We examine the 1677 ‘Romanov’ Nicolò Amati viola and the Royal Danish Orchestra’s instrument collection. Manfred Honeck explains how playing viola informs his conducting and Linus Roth discusses Weinberg. Plus the first in a two-part Berg Masterclass, with Leila Josefowicz.

Other Articles in this Issue

The Strad
Each great instrument has a story to tell. Waiting
Letters, emails, online comments
Can learning a musical instrument have a positi ve eff ect on a child’s mental health? Players and teachers give their thoughts on the psychological benefits for young people
An aerial journey for double bass and strings
Titanium continues its rise as a material for instrument fittings
Seven years after winning the BBC Young Musician competition, the British cellist discusses how different forms of music making inspire her
When a child wants to stop instrumental lessons, teachers have a duty to bring matters to a positive close, argues violin teacher Celia Cobb
This year’s Krzy?owa-Music event marked several anniversaries, among them the festival’s own fifth birthday.
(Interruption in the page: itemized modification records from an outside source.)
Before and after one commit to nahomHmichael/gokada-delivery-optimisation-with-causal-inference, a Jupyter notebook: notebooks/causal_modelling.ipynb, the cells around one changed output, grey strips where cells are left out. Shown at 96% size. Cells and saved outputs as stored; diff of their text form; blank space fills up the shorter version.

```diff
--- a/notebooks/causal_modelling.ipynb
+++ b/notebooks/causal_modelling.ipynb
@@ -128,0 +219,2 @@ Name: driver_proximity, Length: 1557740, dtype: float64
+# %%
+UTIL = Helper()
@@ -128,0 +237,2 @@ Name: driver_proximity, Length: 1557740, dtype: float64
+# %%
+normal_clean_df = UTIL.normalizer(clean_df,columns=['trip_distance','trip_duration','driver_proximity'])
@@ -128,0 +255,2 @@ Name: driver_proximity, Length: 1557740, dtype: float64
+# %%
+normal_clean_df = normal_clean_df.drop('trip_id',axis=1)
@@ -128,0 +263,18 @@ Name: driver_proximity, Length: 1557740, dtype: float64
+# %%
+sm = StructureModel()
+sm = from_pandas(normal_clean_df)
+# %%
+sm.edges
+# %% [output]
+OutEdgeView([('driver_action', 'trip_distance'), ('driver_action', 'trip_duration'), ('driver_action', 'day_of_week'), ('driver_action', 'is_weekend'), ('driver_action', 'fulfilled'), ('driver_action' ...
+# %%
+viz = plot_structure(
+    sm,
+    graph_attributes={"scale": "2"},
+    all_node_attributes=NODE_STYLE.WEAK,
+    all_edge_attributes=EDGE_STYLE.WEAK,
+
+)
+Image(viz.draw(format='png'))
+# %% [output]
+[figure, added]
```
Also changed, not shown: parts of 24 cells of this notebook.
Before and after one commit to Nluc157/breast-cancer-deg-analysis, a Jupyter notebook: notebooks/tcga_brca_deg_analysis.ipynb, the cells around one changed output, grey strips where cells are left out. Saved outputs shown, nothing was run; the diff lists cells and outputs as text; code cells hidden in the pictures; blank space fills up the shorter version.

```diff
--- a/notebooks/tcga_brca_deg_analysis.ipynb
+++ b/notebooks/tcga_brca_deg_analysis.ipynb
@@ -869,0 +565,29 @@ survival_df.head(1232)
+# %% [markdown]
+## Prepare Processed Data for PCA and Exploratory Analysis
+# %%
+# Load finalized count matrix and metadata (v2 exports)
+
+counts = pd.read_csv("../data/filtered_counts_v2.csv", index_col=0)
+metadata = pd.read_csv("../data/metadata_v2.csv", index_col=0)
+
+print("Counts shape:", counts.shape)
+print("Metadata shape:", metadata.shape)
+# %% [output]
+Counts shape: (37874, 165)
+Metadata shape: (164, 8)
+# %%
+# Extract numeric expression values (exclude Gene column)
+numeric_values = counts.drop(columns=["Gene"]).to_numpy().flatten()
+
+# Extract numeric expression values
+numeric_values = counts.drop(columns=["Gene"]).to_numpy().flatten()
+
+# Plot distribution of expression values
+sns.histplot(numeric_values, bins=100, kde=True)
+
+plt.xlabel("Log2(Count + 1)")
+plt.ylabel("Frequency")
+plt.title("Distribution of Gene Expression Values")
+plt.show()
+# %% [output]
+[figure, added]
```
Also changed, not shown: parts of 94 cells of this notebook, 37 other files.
Tully Potter attended a wealth of chamber concerts featuring young musicians and established artists, each staged in venues of historical significance
Made in 1677, the ‘Romanov’ Nicolffati viola is one of the maker’s late masterpieces. Alberto Giordano and Rudolf Hopfner investigate its turbulent history and examine how it fits into the Amati family’s oeuvre
The Royal Danish Orchestra has been adding to its collection of fine stringed instruments for centuries – but there is revolution as well as evolution behind its distinctive string sound, which is unmistakable whatever the repertoire and whoever the conductor, finds Andrew Mellor
As the founder of Music in Vision, Kathleen Ross has built a business from supplying professional musicians for on-camera roles. Introducing instrumentalists to the world of film and TV can be challenging, but, she writes, ensuring that musicians in background parts are convincingly portrayed is well worth the effort
Rebecca Clarke’s 1923 Rhapsody for cello and piano was never publicly performed during the composer’s lifetime, and has only recently received proper attention in the hands of champions of British music Raphael Wallfisch and John York – who makes the case for the forgotten masterpiece as its score is finally published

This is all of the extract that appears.